The Great Gilly Hopkins is not an easy book to read. Gilly is a child in a difficult situation. She is a child without a family, moved through the foster care system. She does not make it easy for her foster parents, because she believes that her mother loves her and needs her. She dreams of the happy reunion with her mother, who she has not seen for at least 8 years.
Paterson has a way of writing tear-jerker novels that deal with difficult issues that children face. This book is no exception. It takes a talented writer to capture a difficult, cranky kid in a frustration situation and somehow still manage to make her someone we want to root for. Paterson does that in this book.
It is a difficult book to read because of what we, the readers, see. We know she is a great kid, and that her new home is great. We can see the goodness of her situation. We want it to end well.
Paterson makes her story realistic. How quickly things move as Gilly goes from hating her life to finding peace.
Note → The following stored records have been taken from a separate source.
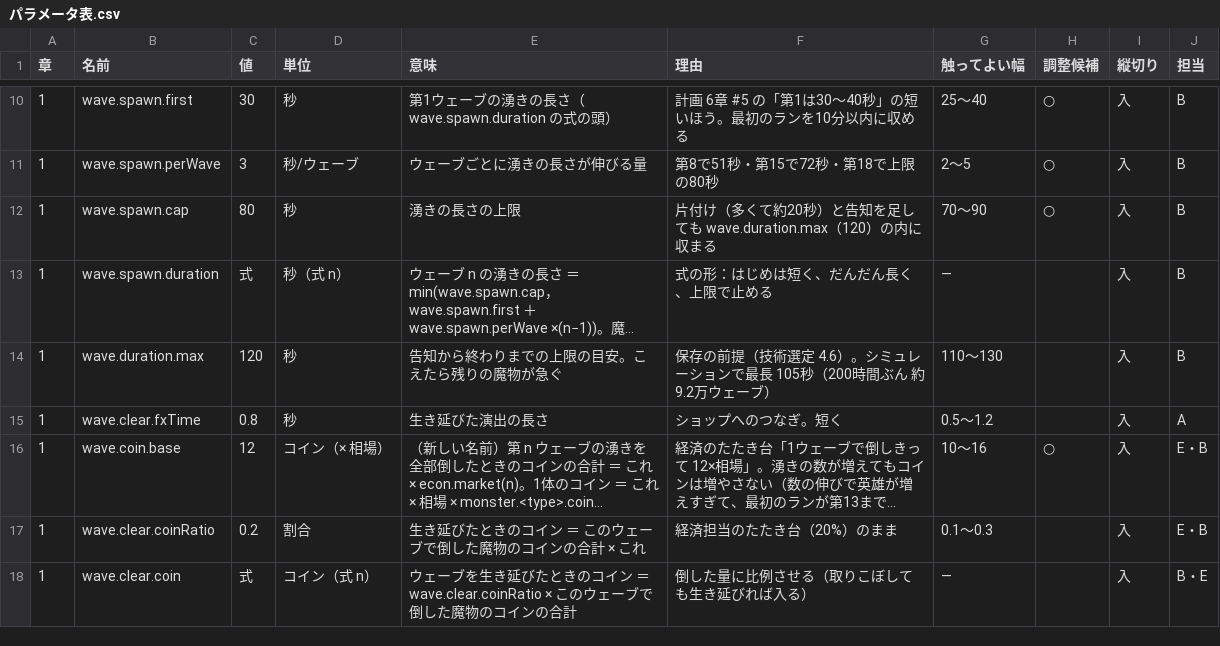
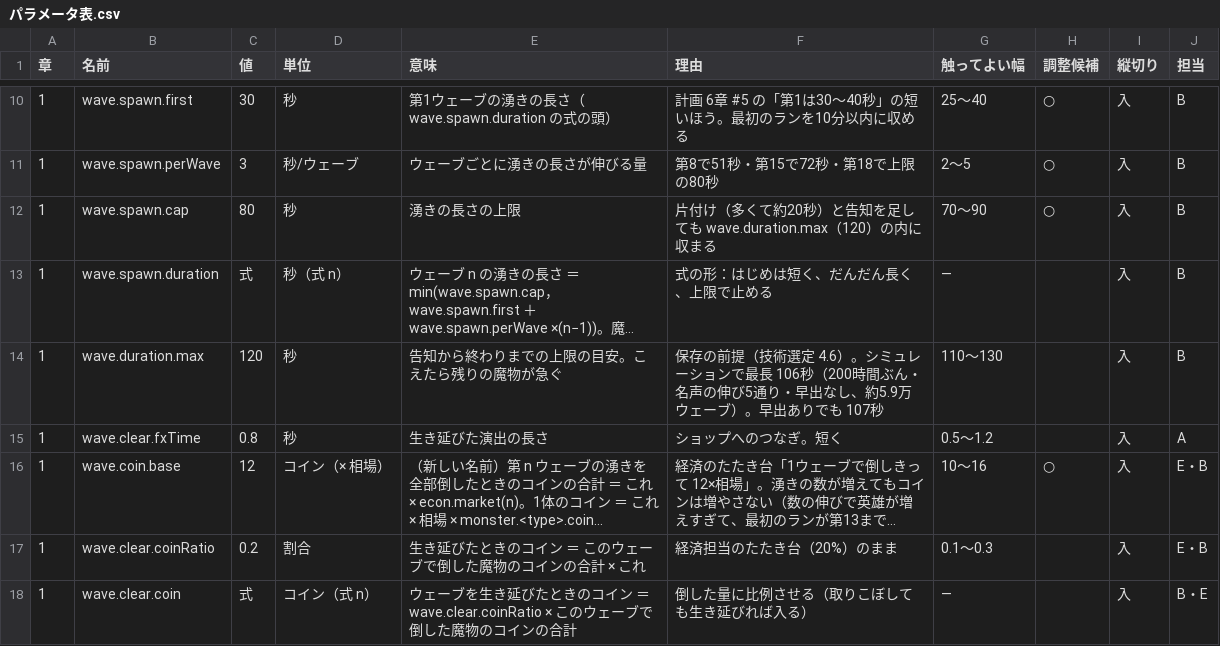
Before and after one commit to Osamu0/practice, a CSV file: ゲーム/packdefense/03_仕様/パラメータ表.csv, drawn as a sheet; only a part is shown, gaps mark what is left out; long unchanged cells end in …; the diff covers the shown part only; the diff names each change by its address in the sheet, - before the commit and + after, or states it on an @@ line.

```diff
--- a/ゲーム/packdefense/03_仕様/パラメータ表.csv
+++ b/ゲーム/packdefense/03_仕様/パラメータ表.csv
-F14 (理由): …で最長 105秒（200時間ぶん 約9.2万ウェーブ）
+F14 (理由): …で最長 106秒（200時間ぶん・名声の伸び5通り・早出なし、約5.9万ウェーブ）。早出ありでも 107秒
```
Also changed, not shown: 12 added rows and 44 edited cells elsewhere in this file, 5 other files.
As in other novels by Paterson, it is emotional and difficult to read the realism. It’s a testament to Paterson’s skill and storytelling that the whole story still resonates 30 years after it’s first publication.